Try it
Leaving out every picture, quote the data below exactly as it appears.

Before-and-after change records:

BEGIN

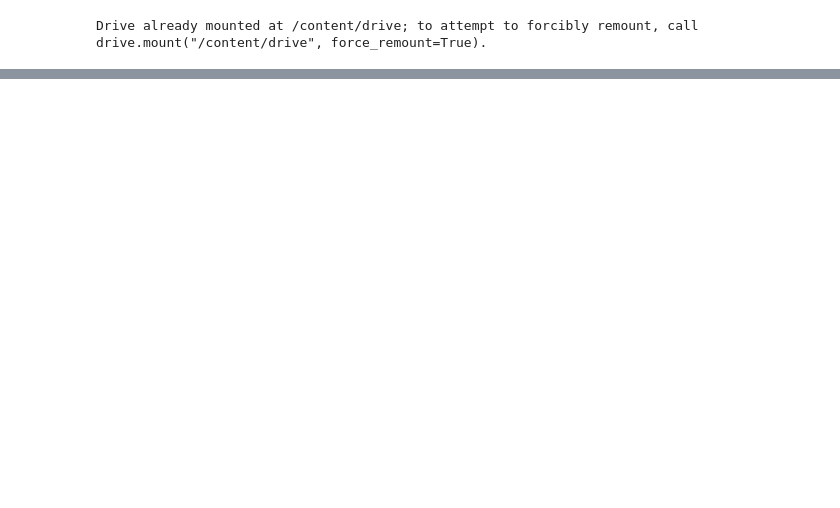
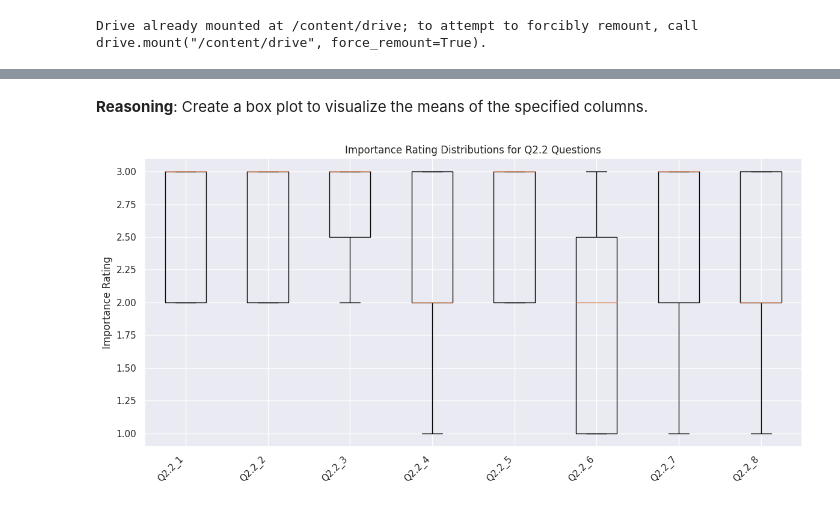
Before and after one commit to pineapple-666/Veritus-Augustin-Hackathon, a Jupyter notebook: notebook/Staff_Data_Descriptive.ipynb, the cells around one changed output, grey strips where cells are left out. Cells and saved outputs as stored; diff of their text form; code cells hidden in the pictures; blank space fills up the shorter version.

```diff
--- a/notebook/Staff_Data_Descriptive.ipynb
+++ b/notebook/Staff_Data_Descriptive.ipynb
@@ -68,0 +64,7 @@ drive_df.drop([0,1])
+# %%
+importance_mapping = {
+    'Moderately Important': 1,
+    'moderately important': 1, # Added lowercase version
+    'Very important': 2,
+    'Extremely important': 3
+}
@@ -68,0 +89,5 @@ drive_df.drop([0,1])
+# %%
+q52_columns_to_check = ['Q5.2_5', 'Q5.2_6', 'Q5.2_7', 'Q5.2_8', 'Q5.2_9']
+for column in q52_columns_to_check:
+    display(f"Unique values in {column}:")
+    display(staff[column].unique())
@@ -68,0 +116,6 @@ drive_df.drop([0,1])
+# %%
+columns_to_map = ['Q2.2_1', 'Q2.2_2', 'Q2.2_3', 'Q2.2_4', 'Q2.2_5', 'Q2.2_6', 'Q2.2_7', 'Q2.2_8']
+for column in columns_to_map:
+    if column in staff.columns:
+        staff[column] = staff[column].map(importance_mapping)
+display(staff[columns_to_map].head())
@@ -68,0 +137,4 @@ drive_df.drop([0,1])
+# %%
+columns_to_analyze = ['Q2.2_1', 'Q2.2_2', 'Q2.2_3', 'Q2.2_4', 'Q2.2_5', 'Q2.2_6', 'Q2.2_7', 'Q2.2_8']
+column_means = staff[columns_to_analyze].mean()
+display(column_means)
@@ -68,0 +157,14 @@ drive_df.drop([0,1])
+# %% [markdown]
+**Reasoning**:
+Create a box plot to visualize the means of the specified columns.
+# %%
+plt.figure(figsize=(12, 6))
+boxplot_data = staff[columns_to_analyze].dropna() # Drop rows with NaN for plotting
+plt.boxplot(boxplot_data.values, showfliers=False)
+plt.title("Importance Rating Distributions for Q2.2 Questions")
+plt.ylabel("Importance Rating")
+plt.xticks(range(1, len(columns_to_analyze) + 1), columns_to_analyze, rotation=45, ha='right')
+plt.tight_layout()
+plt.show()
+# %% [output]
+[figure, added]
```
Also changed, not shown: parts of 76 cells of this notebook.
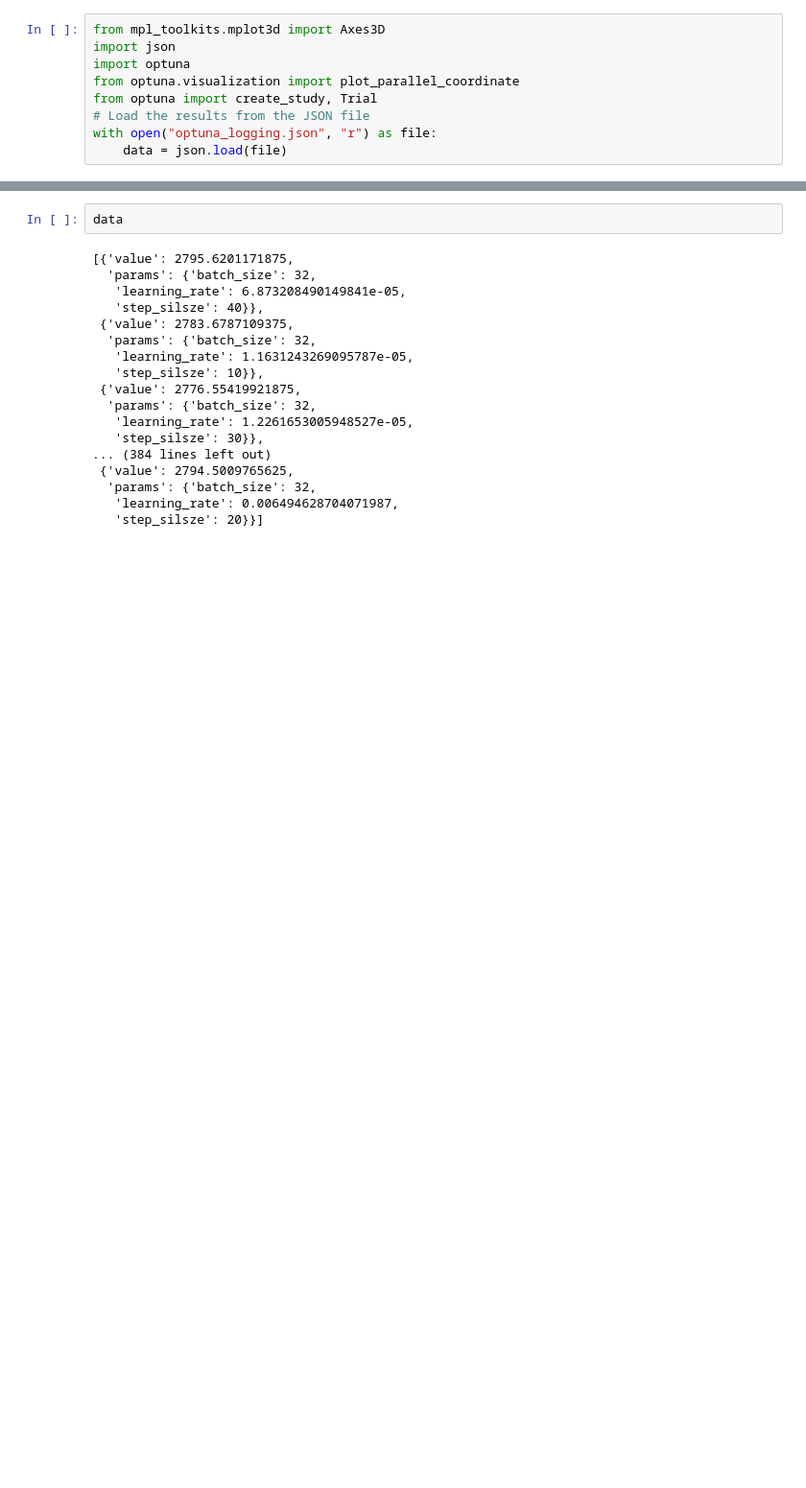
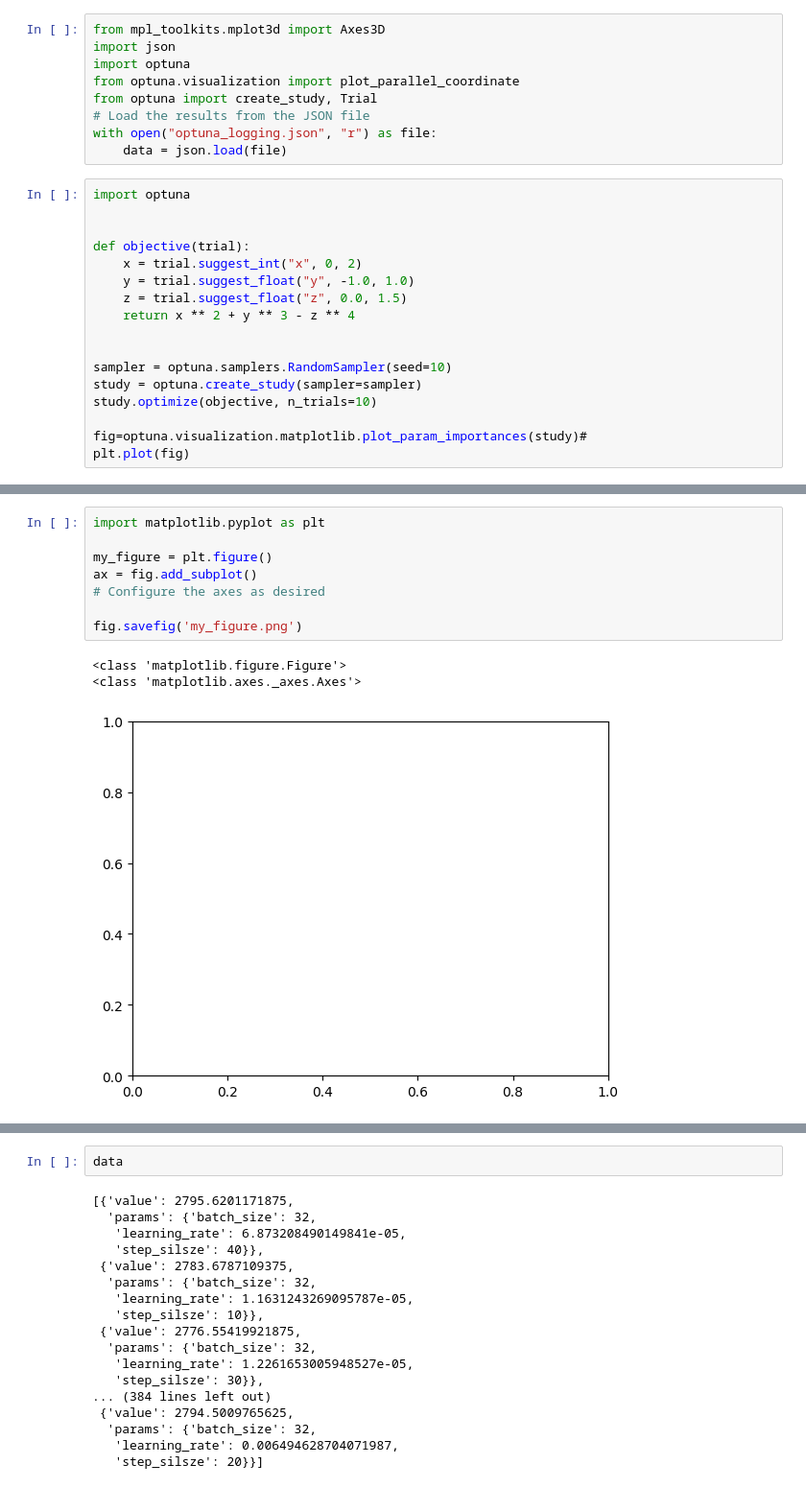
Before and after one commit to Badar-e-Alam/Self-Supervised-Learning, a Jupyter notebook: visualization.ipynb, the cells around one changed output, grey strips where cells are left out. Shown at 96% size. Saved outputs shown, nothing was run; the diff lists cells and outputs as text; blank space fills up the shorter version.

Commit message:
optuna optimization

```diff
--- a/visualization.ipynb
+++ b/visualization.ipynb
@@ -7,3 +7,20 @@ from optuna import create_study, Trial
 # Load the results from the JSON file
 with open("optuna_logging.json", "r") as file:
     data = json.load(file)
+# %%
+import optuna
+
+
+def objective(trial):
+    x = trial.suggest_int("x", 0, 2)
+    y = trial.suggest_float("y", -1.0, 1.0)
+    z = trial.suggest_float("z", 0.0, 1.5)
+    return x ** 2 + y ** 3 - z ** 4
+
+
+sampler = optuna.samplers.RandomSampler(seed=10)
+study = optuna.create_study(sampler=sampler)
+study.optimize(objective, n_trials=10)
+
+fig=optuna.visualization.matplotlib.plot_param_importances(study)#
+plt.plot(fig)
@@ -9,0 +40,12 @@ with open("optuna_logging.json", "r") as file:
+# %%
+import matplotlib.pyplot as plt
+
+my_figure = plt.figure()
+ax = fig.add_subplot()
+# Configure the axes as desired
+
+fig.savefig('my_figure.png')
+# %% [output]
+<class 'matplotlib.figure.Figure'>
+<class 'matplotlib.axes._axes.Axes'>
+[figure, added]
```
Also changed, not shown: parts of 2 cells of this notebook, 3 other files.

END

Written response
Before and after one commit to pineapple-666/Veritus-Augustin-Hackathon, a Jupyter notebook: notebook/Staff_Data_Descriptive.ipynb, the cells around one changed output, grey strips where cells are left out. Cells and saved outputs as stored; diff of their text form; code cells hidden in the pictures; blank space fills up the shorter version.

```diff
--- a/notebook/Staff_Data_Descriptive.ipynb
+++ b/notebook/Staff_Data_Descriptive.ipynb
@@ -68,0 +64,7 @@ drive_df.drop([0,1])
+# %%
+importance_mapping = {
+    'Moderately Important': 1,
+    'moderately important': 1, # Added lowercase version
+    'Very important': 2,
+    'Extremely important': 3
+}
@@ -68,0 +89,5 @@ drive_df.drop([0,1])
+# %%
+q52_columns_to_check = ['Q5.2_5', 'Q5.2_6', 'Q5.2_7', 'Q5.2_8', 'Q5.2_9']
+for column in q52_columns_to_check:
+    display(f"Unique values in {column}:")
+    display(staff[column].unique())
@@ -68,0 +116,6 @@ drive_df.drop([0,1])
+# %%
+columns_to_map = ['Q2.2_1', 'Q2.2_2', 'Q2.2_3', 'Q2.2_4', 'Q2.2_5', 'Q2.2_6', 'Q2.2_7', 'Q2.2_8']
+for column in columns_to_map:
+    if column in staff.columns:
+        staff[column] = staff[column].map(importance_mapping)
+display(staff[columns_to_map].head())
@@ -68,0 +137,4 @@ drive_df.drop([0,1])
+# %%
+columns_to_analyze = ['Q2.2_1', 'Q2.2_2', 'Q2.2_3', 'Q2.2_4', 'Q2.2_5', 'Q2.2_6', 'Q2.2_7', 'Q2.2_8']
+column_means = staff[columns_to_analyze].mean()
+display(column_means)
@@ -68,0 +157,14 @@ drive_df.drop([0,1])
+# %% [markdown]
+**Reasoning**:
+Create a box plot to visualize the means of the specified columns.
+# %%
+plt.figure(figsize=(12, 6))
+boxplot_data = staff[columns_to_analyze].dropna() # Drop rows with NaN for plotting
+plt.boxplot(boxplot_data.values, showfliers=False)
+plt.title("Importance Rating Distributions for Q2.2 Questions")
+plt.ylabel("Importance Rating")
+plt.xticks(range(1, len(columns_to_analyze) + 1), columns_to_analyze, rotation=45, ha='right')
+plt.tight_layout()
+plt.show()
+# %% [output]
+[figure, added]
```
Also changed, not shown: parts of 76 cells of this notebook.
Before and after one commit to Badar-e-Alam/Self-Supervised-Learning, a Jupyter notebook: visualization.ipynb, the cells around one changed output, grey strips where cells are left out. Shown at 96% size. Saved outputs shown, nothing was run; the diff lists cells and outputs as text; blank space fills up the shorter version.

Commit message:
optuna optimization

```diff
--- a/visualization.ipynb
+++ b/visualization.ipynb
@@ -7,3 +7,20 @@ from optuna import create_study, Trial
 # Load the results from the JSON file
 with open("optuna_logging.json", "r") as file:
     data = json.load(file)
+# %%
+import optuna
+
+
+def objective(trial):
+    x = trial.suggest_int("x", 0, 2)
+    y = trial.suggest_float("y", -1.0, 1.0)
+    z = trial.suggest_float("z", 0.0, 1.5)
+    return x ** 2 + y ** 3 - z ** 4
+
+
+sampler = optuna.samplers.RandomSampler(seed=10)
+study = optuna.create_study(sampler=sampler)
+study.optimize(objective, n_trials=10)
+
+fig=optuna.visualization.matplotlib.plot_param_importances(study)#
+plt.plot(fig)
@@ -9,0 +40,12 @@ with open("optuna_logging.json", "r") as file:
+# %%
+import matplotlib.pyplot as plt
+
+my_figure = plt.figure()
+ax = fig.add_subplot()
+# Configure the axes as desired
+
+fig.savefig('my_figure.png')
+# %% [output]
+<class 'matplotlib.figure.Figure'>
+<class 'matplotlib.axes._axes.Axes'>
+[figure, added]
```
Also changed, not shown: parts of 2 cells of this notebook, 3 other files.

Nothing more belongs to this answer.